PROBLEM STATEMENT ::
Below are the records. How many of their lines contain "TotalOfSpecialRequests"? Give only the number.

━━ THE DATA

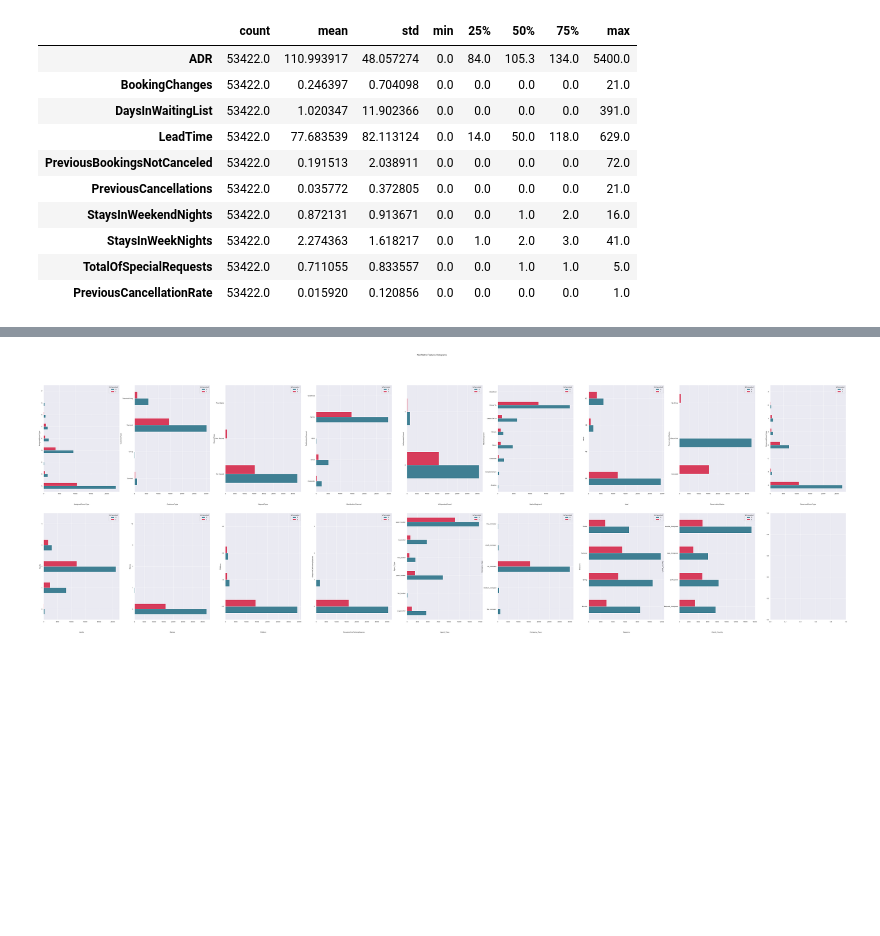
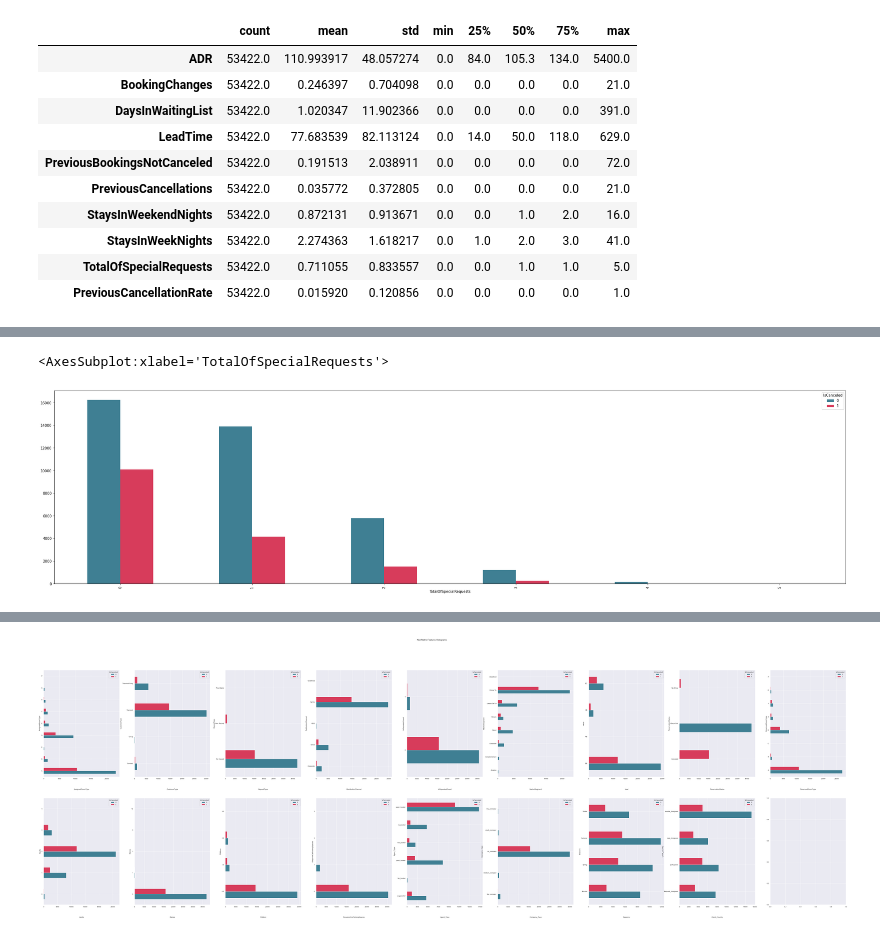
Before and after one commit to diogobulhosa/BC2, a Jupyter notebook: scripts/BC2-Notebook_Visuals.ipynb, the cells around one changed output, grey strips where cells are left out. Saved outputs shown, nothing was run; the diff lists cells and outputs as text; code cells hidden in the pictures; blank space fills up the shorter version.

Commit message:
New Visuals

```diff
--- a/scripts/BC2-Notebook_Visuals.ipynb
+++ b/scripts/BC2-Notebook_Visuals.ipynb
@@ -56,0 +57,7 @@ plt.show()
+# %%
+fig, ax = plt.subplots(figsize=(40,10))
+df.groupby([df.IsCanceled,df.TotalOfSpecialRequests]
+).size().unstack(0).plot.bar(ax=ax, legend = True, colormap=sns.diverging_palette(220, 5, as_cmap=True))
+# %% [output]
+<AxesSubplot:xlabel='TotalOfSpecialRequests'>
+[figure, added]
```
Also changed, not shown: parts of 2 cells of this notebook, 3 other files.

━━━━

RESPONSE TO THE EXERCISE ::
2